When a number of practitioners of varying modalities of dance were polled for adjectives to describe that which is referred to as African Dance , descriptions that persisted included “community-based”, “vibrant” “energetic” and “highly physically dramatic”. To many, the genre is synonymous with gravity-defying leaps, dizzying spins and a pace rivaled only by a power-tool on acid. And yet, one is inclined to wonder if all African Dance is always an extroverted idiom, characterized by a dominance of distal movements and quite simply by “bigness”.
A recent trip to Addis Ababa, Ethiopia revealed the shoulder-heavy nature of traditional dance from certain regions of the country, unlike anything I have been exposed to in “African” class. What was even more apparent was the vast differences between the dances of the different Abyssinian regions. If such spectral variety exists within a country, one can only imagine how much variation must exist across a continent. What dominates and is often taught as “African Dance” in the West are indeed the dances of a very particular region of western Africa including Guinea, Mali and Senegal; dances which are imbued with incredible outward intensity and acrobatic showmanship. From Sunu to Kakilambe and Dundunba to Makou, the bent to the vigourous has become the archetype of not only of West-African dance but of African dance as a whole.
Yet, priding myself on being thoroughly African and a dancer , my innate body “language” is not this beautifully explosive expression that has become synonymous with African movement and I struggle in class to exude the “largeness” of the forms we are taught. I tend to move from my core, as many African dance forms demand, yet with a sort of inward intensity not in line with the aforementioned forms. This movement tendency led me to wonder about Ghanaian dance in general and how it differs from other African dance to which I have been exposed. Certainly, Ghanaian dance as a genre is, in and of itself, variegated and multi-faceted. Still, considering the petite and precise shuffling steps of the regal Adowa and its convoluted spiraling hand motions with arms that never extend past a bent elbow, or the twirling handkerchiefs that dangle right in front of the dancer’s face in the boboobo of the (Nothern?) Ewe people, there seems to be something insular about our movement vocabulary. Our dance language strikes me as far more contained, subtle even, than other forms.
The proximal proclivity of most of the Ghanaian dance I have been exposed to can even be seen in modern incarnations of our movement lexicon. The Azonto dance which has swept the nation happens almost completely within a very close sphere surrounding the dancer who pivots one leg repeatedly, adding personal nuances that take the dance to the next level. Though the dance communicates loud and clear, it speaks subtly and even quietly if you will.

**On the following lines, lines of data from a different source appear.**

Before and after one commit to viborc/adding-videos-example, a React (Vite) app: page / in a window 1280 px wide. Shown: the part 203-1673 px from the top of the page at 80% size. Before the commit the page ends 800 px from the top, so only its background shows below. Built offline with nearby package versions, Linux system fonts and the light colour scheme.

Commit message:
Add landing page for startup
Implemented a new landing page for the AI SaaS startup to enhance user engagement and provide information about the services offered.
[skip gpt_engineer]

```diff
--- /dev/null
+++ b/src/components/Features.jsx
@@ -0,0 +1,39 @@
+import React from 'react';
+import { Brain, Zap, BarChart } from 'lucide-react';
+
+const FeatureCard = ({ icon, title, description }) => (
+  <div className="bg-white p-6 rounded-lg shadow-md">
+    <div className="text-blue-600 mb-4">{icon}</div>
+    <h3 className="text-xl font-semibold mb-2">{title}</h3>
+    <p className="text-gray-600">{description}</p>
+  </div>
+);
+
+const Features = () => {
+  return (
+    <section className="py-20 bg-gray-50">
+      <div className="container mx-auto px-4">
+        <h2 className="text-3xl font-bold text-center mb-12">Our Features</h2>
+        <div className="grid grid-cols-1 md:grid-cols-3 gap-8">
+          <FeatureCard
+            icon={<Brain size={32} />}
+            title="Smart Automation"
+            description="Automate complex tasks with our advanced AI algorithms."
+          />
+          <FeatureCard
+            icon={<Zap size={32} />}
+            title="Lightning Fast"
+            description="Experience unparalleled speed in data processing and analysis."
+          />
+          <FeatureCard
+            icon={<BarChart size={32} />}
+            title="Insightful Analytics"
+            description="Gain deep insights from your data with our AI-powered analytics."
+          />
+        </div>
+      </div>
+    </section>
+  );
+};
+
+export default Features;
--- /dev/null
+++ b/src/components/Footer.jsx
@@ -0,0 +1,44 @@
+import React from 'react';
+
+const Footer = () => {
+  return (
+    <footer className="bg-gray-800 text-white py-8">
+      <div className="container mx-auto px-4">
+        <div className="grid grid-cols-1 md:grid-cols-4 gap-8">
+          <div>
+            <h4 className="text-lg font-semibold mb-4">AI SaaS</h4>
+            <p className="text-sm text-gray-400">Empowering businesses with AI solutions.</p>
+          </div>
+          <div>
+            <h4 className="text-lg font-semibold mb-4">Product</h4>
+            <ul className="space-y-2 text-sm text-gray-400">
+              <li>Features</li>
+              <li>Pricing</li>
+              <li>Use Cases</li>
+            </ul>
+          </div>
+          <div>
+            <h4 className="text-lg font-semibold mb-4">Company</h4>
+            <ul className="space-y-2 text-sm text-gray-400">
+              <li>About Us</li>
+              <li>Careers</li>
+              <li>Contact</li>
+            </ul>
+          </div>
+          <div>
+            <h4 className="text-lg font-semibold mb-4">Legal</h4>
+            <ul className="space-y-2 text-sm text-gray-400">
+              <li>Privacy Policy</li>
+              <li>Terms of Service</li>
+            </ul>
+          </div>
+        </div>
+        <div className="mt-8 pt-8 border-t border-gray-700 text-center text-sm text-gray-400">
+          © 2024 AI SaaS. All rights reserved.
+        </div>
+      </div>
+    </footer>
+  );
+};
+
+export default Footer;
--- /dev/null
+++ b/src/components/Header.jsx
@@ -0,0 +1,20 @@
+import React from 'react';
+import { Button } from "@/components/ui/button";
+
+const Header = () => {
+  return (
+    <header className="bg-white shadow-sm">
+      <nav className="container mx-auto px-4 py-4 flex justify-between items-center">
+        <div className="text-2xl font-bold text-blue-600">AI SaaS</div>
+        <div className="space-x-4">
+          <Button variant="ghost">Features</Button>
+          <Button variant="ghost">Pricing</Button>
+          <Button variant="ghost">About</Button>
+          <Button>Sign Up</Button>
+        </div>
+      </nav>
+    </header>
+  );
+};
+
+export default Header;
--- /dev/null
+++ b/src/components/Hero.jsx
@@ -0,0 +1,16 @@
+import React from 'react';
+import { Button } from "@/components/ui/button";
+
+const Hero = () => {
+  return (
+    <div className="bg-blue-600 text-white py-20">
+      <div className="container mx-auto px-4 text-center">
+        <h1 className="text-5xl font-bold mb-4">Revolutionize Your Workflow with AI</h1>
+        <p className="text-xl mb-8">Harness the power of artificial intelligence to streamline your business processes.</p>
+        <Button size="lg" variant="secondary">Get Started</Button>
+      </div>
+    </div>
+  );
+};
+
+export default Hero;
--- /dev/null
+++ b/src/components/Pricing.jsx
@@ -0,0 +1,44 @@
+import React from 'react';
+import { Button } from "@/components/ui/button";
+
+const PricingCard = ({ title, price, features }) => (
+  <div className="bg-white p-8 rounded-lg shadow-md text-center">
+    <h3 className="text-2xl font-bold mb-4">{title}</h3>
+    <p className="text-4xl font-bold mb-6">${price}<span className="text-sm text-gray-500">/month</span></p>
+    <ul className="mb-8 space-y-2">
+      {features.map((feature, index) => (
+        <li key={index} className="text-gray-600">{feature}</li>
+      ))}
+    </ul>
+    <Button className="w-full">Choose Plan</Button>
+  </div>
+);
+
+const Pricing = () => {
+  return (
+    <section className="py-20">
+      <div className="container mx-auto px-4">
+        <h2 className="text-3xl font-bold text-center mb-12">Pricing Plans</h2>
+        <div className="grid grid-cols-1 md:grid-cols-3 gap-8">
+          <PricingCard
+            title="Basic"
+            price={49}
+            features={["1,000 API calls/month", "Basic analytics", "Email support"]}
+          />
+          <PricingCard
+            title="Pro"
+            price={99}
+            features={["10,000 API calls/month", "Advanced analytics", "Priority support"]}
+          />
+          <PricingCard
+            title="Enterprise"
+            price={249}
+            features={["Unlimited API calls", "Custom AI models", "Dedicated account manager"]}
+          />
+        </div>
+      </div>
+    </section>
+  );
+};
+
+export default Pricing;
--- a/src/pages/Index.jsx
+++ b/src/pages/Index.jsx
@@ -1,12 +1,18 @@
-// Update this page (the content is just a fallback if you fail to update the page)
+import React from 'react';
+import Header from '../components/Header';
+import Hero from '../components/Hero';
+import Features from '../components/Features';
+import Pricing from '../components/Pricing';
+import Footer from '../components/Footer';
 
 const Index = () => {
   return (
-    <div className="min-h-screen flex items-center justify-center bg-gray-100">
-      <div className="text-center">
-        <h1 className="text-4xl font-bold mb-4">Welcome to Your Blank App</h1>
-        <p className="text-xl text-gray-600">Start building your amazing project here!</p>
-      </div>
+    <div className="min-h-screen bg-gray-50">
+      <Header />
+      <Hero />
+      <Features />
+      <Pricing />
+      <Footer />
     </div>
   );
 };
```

Indeed, the communicative nature of African Dance which Asante alludes to is perfectly exemplified by Azonto and its reliance on the dancer’s visual focus and pointing fingers for sublime execution. Yet dance does not only communicate what is happening in the moment, but also tells a story of the dancer; of the people; of the essence of a people. Does our inwardly focused movement speak of a pudeur or of tact and grace— like Asante’s “gentle wind”— the line between which is fine and the designation of which is based on vantage point. Whatever the case, Dr. Primus, an anthropologist who quoted studied West Indian dance and quoted Asante in her dissertation captured a truth when she said: “In dance I have confided my most secret thoughts and shared the inner music of all mankind. ”
Whatever the inner rhythm of our people, our dance sings it for all to hear as they will; our quintessence lives in the way we move.